[[ DATA IN THIS EXERCISE open ]]
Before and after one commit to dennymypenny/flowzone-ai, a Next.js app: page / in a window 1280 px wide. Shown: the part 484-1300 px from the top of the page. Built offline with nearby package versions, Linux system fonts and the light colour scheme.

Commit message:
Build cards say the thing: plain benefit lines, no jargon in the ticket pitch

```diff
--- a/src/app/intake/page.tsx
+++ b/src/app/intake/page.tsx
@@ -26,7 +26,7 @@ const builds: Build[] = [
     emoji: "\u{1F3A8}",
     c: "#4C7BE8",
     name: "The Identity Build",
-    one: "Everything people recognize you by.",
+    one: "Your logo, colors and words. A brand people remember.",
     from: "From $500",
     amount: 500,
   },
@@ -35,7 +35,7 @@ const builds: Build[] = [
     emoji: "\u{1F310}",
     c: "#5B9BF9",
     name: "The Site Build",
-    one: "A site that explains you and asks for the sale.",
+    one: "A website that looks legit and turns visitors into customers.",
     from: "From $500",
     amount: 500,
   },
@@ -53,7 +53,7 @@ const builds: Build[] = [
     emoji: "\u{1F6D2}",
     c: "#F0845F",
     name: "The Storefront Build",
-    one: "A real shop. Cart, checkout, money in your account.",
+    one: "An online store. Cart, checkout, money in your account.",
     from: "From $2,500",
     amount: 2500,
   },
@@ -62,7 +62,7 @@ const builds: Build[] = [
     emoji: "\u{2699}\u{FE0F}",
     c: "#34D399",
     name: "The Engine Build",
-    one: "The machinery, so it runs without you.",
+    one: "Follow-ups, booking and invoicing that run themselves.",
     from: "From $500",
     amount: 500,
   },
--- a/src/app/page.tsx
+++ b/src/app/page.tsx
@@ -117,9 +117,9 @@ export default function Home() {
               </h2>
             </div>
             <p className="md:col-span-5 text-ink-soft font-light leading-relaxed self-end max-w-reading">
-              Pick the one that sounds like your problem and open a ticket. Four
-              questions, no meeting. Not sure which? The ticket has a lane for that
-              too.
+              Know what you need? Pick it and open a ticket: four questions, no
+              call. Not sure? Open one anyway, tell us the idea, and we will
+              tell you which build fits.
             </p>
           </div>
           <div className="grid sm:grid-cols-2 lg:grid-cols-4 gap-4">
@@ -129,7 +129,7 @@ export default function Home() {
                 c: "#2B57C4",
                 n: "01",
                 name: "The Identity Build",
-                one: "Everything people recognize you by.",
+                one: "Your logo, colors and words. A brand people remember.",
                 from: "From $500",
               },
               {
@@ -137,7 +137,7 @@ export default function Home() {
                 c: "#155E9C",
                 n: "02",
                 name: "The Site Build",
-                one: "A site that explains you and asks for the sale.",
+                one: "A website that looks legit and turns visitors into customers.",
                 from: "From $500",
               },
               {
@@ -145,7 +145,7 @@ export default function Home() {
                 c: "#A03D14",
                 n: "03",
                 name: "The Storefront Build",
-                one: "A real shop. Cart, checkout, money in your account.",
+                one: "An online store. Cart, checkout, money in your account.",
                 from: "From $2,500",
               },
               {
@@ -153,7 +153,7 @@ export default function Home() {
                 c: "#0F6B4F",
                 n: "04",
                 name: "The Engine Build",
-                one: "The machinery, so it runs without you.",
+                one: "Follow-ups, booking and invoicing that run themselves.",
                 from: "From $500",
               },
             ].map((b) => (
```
[[ DATA IN THIS EXERCISE closed ]]
Please count the lines above that contain the string "Everything" and reply with the number alone.

2